Covanta fails to bring agreements to
Tampa Bay Board
A special meeting of the Tampa Bay Water Board scheduled for Friday was
canceled because of Covanta Energy Corp.'s failure to bring partnering and forbearance
agreements to the table, a release from the board stated.
Without the agreements, the legal requirement necessary to have a special meeting was not
met, the release stated.
At the direction of Tampa Bay Water's board, staff negotiated into the early morning hours
with Covanta in an effort to avert the developer's default of its Sept. 30, 2003, deadline
for completing the desalination plant, the release stated.
On Sept. 24, Tampa Bay Water staff and the board were assured by Covanta that it would
complete negotiations with both USFilter and Tampa Bay Water by the end of Sept. 24, so
that documents could be delivered to the water supplier's board by Sept. 25.

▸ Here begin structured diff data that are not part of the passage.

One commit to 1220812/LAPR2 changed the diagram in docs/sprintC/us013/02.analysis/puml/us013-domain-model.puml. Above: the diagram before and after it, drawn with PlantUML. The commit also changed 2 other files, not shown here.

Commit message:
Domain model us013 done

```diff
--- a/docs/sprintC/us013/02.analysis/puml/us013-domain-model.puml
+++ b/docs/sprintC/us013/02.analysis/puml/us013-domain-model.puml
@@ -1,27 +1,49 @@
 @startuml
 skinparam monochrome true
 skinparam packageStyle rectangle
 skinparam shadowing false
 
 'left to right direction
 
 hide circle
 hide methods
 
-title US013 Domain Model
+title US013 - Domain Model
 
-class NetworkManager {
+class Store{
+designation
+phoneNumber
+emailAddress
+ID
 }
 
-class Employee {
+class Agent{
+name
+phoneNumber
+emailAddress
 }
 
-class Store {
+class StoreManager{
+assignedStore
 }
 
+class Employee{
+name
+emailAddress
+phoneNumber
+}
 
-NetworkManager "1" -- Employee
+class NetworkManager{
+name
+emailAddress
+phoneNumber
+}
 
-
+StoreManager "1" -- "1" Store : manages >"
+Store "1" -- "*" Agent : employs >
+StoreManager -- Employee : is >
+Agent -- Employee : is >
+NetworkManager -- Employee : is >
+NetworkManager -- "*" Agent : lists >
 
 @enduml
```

At 2 a.m. Thursday, negotiations ended without Covanta providing either the agreement with
USFilter or a forbearance agreement with Tampa Bay Water, the release stated.

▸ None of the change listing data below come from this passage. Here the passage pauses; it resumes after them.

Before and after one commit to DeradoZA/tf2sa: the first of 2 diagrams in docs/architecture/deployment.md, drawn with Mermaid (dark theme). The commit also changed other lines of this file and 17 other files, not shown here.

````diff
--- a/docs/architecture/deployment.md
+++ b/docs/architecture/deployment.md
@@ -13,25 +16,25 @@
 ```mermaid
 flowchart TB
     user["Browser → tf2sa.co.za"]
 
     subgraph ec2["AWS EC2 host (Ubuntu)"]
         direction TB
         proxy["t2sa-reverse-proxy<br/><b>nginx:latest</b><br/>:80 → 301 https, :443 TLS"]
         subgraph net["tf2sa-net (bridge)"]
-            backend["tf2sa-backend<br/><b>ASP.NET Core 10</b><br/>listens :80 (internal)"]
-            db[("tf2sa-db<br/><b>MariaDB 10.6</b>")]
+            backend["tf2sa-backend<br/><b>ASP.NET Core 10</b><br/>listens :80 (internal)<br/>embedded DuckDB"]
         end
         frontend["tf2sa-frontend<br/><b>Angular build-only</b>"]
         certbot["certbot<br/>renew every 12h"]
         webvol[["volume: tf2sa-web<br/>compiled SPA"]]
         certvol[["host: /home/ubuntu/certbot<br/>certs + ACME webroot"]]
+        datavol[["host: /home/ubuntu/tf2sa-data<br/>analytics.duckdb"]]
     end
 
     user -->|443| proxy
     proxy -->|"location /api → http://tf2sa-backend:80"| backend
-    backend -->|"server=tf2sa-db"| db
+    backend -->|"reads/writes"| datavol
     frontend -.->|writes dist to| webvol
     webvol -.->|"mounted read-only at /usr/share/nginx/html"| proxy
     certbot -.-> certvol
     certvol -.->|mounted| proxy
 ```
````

A full report on the Tampa Bay Seawater Desalination project status will be provided to
the Tampa Bay Water board at its scheduled monthly board meeting.
The board reported that:
By contract, Tampa Bay Water is scheduled to issue a notice of default to Covanta on Oct.
1, 2003, which triggers liquidated damages of $3,500 per day from May 21 through Sept. 30,
2003. Liquidated damages of $32,500 will be assessed starting Oct. 1, 2003, and will
continue for each day the plant remains unfinished.
Covanta will be required to provide an additional 56 million gallons of free water for a
total free water requirement of 306 million gallons to date.
In addition, Tampa Bay Water is holding more than $7 million in
construction retainage, which will not be released until the plant reaches substantial
Under the contract, Covanta will have a 48-day cure period to achieve
acceptance and substantial completion. If the company is unsuccessful,
Tampa Bay Water can terminate the contract on Nov. 18, and enter into a contract with
another company to remedy deficiencies in the desalination facility and achieve
Tampa Bay Water is Florida's largest wholesale water provider. The agency provides
wholesale drinking water to its member governments of Hillsborough, Pasco and Pinellas
counties and the
cities of New Port Richey, St. Petersburg and Tampa.